## YOUR OBJECTIVE:
Each record must be written out again exactly. Skip any picture it contains.

## RECORDS FOR THIS TASK:
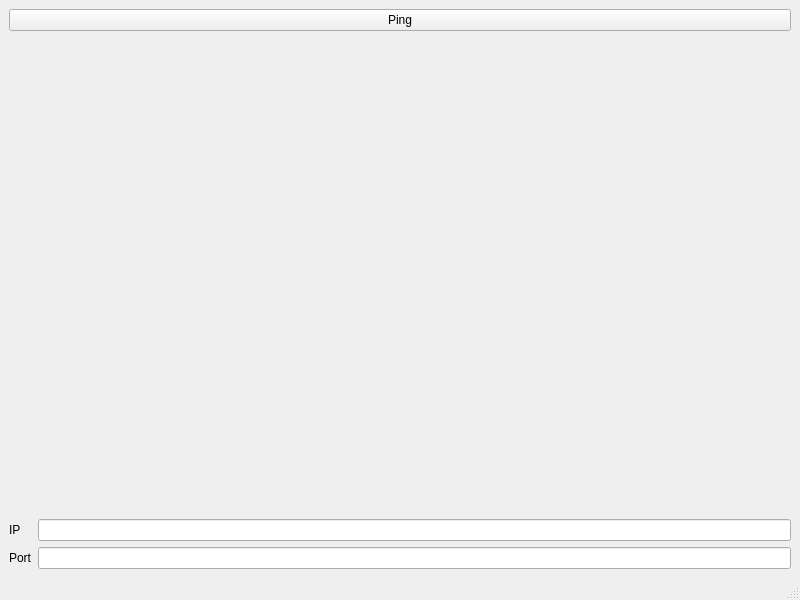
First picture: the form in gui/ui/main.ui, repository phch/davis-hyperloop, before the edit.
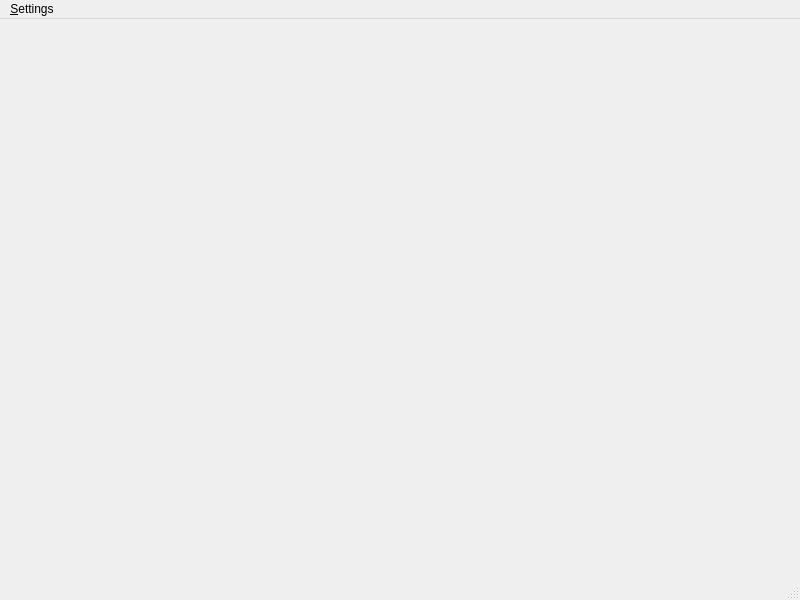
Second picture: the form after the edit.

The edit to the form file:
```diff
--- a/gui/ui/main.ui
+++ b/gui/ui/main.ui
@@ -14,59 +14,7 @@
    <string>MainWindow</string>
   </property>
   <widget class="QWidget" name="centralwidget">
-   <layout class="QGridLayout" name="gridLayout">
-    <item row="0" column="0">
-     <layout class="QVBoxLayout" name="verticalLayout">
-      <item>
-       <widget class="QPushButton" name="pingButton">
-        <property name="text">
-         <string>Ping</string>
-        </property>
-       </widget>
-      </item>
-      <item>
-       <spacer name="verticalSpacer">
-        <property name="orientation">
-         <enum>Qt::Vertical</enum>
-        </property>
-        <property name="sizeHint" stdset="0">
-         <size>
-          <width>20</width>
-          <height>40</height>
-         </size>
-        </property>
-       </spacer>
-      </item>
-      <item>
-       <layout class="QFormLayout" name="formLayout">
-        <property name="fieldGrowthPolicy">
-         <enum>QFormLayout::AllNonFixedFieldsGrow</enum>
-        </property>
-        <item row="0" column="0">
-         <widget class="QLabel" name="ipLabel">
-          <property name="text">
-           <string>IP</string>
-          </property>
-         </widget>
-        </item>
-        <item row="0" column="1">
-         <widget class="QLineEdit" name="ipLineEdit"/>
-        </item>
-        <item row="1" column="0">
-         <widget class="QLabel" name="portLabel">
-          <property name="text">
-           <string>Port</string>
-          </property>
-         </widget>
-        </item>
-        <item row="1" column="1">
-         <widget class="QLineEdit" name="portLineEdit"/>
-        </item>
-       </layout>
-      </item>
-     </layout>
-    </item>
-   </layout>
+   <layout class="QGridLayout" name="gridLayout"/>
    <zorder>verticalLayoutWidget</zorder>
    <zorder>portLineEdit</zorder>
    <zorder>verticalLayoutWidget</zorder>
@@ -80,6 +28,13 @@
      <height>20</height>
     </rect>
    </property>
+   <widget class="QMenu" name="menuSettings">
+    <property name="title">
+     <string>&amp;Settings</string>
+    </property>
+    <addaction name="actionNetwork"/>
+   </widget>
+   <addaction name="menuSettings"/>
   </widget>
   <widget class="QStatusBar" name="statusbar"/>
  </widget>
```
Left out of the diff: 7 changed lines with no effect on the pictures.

## TASK SOLUTION:
First picture: the form in gui/ui/main.ui, repository phch/davis-hyperloop, before the edit.
Second picture: the form after the edit.

The edit to the form file:
```diff
--- a/gui/ui/main.ui
+++ b/gui/ui/main.ui
@@ -14,59 +14,7 @@
    <string>MainWindow</string>
   </property>
   <widget class="QWidget" name="centralwidget">
-   <layout class="QGridLayout" name="gridLayout">
-    <item row="0" column="0">
-     <layout class="QVBoxLayout" name="verticalLayout">
-      <item>
-       <widget class="QPushButton" name="pingButton">
-        <property name="text">
-         <string>Ping</string>
-        </property>
-       </widget>
-      </item>
-      <item>
-       <spacer name="verticalSpacer">
-        <property name="orientation">
-         <enum>Qt::Vertical</enum>
-        </property>
-        <property name="sizeHint" stdset="0">
-         <size>
-          <width>20</width>
-          <height>40</height>
-         </size>
-        </property>
-       </spacer>
-      </item>
-      <item>
-       <layout class="QFormLayout" name="formLayout">
-        <property name="fieldGrowthPolicy">
-         <enum>QFormLayout::AllNonFixedFieldsGrow</enum>
-        </property>
-        <item row="0" column="0">
-         <widget class="QLabel" name="ipLabel">
-          <property name="text">
-           <string>IP</string>
-          </property>
-         </widget>
-        </item>
-        <item row="0" column="1">
-         <widget class="QLineEdit" name="ipLineEdit"/>
-        </item>
-        <item row="1" column="0">
-         <widget class="QLabel" name="portLabel">
-          <property name="text">
-           <string>Port</string>
-          </property>
-         </widget>
-        </item>
-        <item row="1" column="1">
-         <widget class="QLineEdit" name="portLineEdit"/>
-        </item>
-       </layout>
-      </item>
-     </layout>
-    </item>
-   </layout>
+   <layout class="QGridLayout" name="gridLayout"/>
    <zorder>verticalLayoutWidget</zorder>
    <zorder>portLineEdit</zorder>
    <zorder>verticalLayoutWidget</zorder>
@@ -80,6 +28,13 @@
      <height>20</height>
     </rect>
    </property>
+   <widget class="QMenu" name="menuSettings">
+    <property name="title">
+     <string>&amp;Settings</string>
+    </property>
+    <addaction name="actionNetwork"/>
+   </widget>
+   <addaction name="menuSettings"/>
   </widget>
   <widget class="QStatusBar" name="statusbar"/>
  </widget>
```
Left out of the diff: 7 changed lines with no effect on the pictures.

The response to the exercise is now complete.